Specific Aim 1: To perform a cross-sectional study of women with PCOS and normal controls matched for age and body mass index, and measure insulin sensitivity and visceral fat, as well as (a) 24-hour CPR, ACTH, free cortisol, and cortisol binding globulin (CBG), (b) adipocyte, liver, and whole body HSD 1 activity, and (c) androgen levels.

Specific Aim 2: To prospectively administer pioglitazone or metformin to women with PCOS in a placebo-controlled trial, and after one month and six months of therapy measure (a) 24-hour CPR, ACTH, free cortisol, and CBG, (b) adipocyte, liver, and whole body HSD 1 activity, and (c) insulin sensitivity, visceral fat, and androgen levels.

  Eligibility

Ages Eligible for Study:   18 Years to 45 Years
Genders Eligible for Study:   Female
Accepts Healthy Volunteers:   Yes
Criteria

Inclusion Criteria (Healthy controls):

  • Healthy
  • At lifetime maximal weight
  • Weight stable for at least 6 months prior to study entry
  • Willing to commit to not making significant changes to their diet or daily activities while enrolled.
  • Premenopausal
  • Have regular menstrual cycles
  • No evidence of hirsutism

Additional Inclusion Criteria (Subjects with PCOS):

  • Clinical findings of amenorrhea or oligomenorrhea dating from menarche
  • Clinical and/or biochemical evidence of hyperandrogenism
  • Exclusion of related disorders

Exclusion Criteria (Healthy controls):

  • Less than 18 years of age
  • Exercise > 30 minutes/day, 3 times a week
  • Smokers
  • Heavy alcohol drinkers (> 2 drinks/day)
  • Type 2 diabetes
  • Medical diagnoses including heart disease and cancer
  • Psychiatric illness (i.e.depression, psychosis, bipolar, schizophrenia)
  • Body weight > 136 kg
  • Pregnant
  • Endocrine diseases affecting body composition or androgen levels

Additional Exclusion Criteria (Subjects with PCOS):

  • Laboratory evidence of hyperprolactinemia, thyroid dysfunction, or 21-hydroxylase-deficient nonclassic CAH
  • Contraindication to pioglitazone (i.e. CHF, impaired liver function, anemia, depressed leukocyte counts, pulmonary disease, known sensitivity to thiazolidinediones.
  Contacts and Locations
Choosing to participate in a study is an important personal decision. Talk with your doctor and family members or friends about deciding to join a study. To learn more about this study, you or your doctor may contact the study research staff using the Contacts provided below. For general information, see Learn About Clinical Studies.
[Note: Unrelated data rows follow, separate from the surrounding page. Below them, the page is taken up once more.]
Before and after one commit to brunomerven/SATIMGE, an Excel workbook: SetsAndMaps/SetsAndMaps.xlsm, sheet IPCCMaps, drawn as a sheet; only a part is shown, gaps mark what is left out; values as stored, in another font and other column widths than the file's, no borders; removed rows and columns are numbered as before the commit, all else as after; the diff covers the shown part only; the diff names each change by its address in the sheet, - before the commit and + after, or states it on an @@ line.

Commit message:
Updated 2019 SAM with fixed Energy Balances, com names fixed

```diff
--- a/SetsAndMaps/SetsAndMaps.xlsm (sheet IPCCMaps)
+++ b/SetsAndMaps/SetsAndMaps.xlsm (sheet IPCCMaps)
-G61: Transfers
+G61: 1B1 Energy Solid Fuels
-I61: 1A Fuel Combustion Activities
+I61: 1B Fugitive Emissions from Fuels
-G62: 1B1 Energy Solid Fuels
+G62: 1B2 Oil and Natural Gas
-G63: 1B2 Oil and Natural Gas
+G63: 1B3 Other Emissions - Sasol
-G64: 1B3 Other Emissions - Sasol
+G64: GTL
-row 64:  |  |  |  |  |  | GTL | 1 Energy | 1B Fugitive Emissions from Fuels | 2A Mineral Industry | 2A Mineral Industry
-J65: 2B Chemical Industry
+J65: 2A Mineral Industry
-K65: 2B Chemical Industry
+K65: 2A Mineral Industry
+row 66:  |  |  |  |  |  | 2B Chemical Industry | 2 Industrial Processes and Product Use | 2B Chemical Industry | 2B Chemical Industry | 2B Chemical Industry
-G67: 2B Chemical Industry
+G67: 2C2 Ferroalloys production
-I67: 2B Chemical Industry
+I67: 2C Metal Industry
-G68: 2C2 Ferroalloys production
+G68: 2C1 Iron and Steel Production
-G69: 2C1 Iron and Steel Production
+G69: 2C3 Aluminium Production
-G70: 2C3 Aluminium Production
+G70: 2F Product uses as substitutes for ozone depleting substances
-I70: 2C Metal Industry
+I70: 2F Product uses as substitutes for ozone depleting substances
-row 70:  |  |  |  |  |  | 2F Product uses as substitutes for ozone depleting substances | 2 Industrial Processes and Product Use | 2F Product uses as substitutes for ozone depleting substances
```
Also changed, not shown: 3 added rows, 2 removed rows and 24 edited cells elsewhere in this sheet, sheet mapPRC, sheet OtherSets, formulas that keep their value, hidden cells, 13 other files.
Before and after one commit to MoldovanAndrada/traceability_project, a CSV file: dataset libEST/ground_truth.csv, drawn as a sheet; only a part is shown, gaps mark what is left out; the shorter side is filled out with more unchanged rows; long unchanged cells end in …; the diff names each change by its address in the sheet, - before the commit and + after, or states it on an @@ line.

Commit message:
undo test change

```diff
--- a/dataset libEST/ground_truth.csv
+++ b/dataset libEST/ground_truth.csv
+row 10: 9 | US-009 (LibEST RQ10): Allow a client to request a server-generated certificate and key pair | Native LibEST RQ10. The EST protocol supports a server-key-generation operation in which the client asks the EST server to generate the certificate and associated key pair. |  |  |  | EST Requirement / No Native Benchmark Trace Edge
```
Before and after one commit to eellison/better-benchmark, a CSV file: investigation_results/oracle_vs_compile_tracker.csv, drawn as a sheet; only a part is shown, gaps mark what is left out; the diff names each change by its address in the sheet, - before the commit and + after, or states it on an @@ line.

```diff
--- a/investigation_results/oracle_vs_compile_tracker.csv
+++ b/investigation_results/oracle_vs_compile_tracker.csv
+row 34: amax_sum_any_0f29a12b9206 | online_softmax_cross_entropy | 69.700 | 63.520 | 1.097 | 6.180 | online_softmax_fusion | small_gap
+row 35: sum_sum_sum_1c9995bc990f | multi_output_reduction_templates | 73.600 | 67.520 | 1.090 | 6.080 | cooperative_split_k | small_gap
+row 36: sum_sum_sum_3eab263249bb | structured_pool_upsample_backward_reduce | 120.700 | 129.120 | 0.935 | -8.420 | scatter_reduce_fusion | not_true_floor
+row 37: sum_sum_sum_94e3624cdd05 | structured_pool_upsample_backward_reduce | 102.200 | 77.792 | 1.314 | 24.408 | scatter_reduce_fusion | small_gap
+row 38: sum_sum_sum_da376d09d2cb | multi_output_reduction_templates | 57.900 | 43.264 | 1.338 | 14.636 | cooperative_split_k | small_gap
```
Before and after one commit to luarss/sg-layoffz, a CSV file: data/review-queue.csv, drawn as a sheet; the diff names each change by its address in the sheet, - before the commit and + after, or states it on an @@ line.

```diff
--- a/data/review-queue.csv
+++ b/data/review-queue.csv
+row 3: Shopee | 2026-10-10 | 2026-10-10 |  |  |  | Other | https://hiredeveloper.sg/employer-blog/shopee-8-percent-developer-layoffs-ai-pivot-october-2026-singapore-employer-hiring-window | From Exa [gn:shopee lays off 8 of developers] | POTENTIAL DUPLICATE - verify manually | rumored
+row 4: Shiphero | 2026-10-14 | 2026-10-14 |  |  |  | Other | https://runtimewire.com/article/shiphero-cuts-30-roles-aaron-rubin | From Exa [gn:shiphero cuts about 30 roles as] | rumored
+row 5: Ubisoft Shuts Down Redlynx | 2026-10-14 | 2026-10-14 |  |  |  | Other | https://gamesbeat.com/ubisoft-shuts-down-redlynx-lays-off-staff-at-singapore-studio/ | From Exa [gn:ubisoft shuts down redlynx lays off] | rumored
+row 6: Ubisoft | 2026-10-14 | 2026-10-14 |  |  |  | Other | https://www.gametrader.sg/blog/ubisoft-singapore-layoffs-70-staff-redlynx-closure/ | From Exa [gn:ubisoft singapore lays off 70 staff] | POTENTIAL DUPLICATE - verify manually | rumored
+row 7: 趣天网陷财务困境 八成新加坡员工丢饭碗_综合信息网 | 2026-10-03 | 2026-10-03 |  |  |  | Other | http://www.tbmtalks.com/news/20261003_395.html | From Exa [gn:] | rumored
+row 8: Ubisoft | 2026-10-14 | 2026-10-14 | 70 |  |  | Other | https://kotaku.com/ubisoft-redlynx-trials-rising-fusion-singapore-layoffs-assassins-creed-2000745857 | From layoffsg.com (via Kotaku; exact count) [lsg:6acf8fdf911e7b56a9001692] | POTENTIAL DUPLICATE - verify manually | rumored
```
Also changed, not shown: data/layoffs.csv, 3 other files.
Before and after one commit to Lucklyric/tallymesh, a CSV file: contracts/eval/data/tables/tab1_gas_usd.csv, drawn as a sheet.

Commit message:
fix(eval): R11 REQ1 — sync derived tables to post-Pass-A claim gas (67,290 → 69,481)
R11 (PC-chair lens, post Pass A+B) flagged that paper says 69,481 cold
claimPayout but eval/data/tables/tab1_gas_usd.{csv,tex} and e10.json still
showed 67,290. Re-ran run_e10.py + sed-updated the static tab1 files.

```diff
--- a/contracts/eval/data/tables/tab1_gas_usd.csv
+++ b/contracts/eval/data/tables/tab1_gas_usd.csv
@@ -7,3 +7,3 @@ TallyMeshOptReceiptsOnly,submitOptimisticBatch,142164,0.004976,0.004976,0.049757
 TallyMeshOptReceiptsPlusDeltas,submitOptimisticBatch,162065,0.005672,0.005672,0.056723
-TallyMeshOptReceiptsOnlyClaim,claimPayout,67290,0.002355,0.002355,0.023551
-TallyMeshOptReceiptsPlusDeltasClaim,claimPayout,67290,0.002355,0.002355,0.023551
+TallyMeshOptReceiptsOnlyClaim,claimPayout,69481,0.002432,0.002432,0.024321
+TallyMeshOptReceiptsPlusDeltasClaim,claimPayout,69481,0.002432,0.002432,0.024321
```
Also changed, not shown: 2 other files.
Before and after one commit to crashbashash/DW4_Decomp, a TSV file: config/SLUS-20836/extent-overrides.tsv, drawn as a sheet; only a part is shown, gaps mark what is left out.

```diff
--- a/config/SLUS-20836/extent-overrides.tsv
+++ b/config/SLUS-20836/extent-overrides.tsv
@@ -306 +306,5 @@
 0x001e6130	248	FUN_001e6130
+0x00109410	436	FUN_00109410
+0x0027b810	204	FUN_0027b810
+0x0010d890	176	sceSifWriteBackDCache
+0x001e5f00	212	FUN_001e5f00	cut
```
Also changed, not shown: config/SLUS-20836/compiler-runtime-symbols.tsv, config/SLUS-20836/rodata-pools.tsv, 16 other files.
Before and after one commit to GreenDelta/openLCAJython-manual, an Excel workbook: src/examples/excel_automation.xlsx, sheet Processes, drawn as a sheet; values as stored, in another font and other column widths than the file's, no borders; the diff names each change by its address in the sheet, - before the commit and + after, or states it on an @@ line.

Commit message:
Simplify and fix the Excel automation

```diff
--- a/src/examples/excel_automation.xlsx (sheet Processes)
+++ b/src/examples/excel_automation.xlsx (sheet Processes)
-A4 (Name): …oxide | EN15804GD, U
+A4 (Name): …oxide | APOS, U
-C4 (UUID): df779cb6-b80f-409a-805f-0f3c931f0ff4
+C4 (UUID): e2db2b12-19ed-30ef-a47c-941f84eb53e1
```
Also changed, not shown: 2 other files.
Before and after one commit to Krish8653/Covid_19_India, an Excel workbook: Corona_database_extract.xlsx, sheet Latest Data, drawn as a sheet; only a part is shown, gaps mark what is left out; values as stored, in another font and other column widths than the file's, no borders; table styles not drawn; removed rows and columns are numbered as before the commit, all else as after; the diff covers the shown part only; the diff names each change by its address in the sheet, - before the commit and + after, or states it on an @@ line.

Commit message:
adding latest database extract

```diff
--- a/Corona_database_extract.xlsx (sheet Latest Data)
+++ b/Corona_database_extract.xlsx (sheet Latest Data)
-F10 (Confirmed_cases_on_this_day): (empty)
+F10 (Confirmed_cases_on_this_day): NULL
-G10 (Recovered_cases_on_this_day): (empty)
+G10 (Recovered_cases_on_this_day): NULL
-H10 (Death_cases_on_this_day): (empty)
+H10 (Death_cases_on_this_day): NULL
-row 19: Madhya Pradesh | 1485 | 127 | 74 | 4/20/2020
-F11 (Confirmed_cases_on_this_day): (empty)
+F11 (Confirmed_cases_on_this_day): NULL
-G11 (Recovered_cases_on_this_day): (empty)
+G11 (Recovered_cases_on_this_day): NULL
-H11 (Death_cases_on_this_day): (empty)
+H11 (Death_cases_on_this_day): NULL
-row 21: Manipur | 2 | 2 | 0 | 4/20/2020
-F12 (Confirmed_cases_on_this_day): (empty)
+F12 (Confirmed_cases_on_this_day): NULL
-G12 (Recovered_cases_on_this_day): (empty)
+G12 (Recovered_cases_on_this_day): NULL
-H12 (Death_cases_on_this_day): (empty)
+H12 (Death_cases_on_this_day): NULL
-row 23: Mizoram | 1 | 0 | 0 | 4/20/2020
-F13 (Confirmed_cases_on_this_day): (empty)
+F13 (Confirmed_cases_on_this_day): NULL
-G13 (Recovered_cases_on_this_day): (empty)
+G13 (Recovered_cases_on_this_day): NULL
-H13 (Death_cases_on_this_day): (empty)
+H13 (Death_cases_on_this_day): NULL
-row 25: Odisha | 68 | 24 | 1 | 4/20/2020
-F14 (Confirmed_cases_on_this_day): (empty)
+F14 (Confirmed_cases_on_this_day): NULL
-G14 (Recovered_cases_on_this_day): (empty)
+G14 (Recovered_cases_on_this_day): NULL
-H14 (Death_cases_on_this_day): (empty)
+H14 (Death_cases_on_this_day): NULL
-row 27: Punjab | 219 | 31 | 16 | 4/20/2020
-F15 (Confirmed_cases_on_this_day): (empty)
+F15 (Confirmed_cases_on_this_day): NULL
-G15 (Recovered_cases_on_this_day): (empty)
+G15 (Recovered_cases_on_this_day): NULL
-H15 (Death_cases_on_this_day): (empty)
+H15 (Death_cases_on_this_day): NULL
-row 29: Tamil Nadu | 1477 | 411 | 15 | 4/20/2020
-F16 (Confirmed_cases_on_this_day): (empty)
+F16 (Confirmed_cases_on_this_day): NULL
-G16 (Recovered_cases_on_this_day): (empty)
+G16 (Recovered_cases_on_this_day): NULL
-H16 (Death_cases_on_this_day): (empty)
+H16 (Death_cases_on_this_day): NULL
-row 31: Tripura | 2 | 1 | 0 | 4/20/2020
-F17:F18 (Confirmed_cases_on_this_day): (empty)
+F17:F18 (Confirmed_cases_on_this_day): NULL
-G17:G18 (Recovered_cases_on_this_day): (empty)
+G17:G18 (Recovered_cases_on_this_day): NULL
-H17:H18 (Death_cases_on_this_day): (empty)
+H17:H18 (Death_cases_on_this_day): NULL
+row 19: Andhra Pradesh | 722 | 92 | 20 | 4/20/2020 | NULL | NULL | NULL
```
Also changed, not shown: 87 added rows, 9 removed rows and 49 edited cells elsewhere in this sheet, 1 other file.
Please refer to this study by its ClinicalTrials.gov identifier: NCT00694759

Contacts
Contact: Bethany J Klopfenstein, MD 503-494-4020 klopfens@ohsu.edu
Contact: Jonathan Q Purnell 503-494-1056 purnellj@ohsu.edu

Locations
United States, Oregon
Oregon Health & Science University Recruiting
Portland, Oregon, United States, 97239
Principal Investigator: Bethany J. Klopfenstein, MD         
Sponsors and Collaborators
Oregon Health and Science University
Investigators
Principal Investigator: Bethany J. Klopfenstein, MD Oregon Health and Science University
  More Information

No publications provided

Responsible Party: Bethany Klopfenstein, MD, Oregon Health & Science University
ClinicalTrials.gov Identifier: NCT00694759     History of Changes
Other Study ID Numbers: OHSUIRB00002532
Study First Received: June 6, 2008
Last Updated: August 3, 2010
Health Authority: United States: Institutional Review Board

Keywords provided by Oregon Health and Science University:
Polycystic ovary syndrome
insulin
PCOS
cortisol regulation
regulation

Additional relevant MeSH terms:
Polycystic Ovary Syndrome
Syndrome
Adnexal Diseases
Cysts
Disease
Endocrine System Diseases
Genital Diseases, Female
Gonadal Disorders
Neoplasms
Ovarian Cysts
Ovarian Diseases
Pathologic Processes
Cortisol succinate
Hydrocortisone
Hydrocortisone 17-butyrate 21-propionate
Hydrocortisone acetate
Hydrocortisone-17-butyrate
Metformin
Pioglitazone
Anti-Inflammatory Agents
Dermatologic Agents
Hypoglycemic Agents
Pharmacologic Actions
Physiological Effects of Drugs
Therapeutic Uses

ClinicalTrials.gov processed this record on November 25, 2014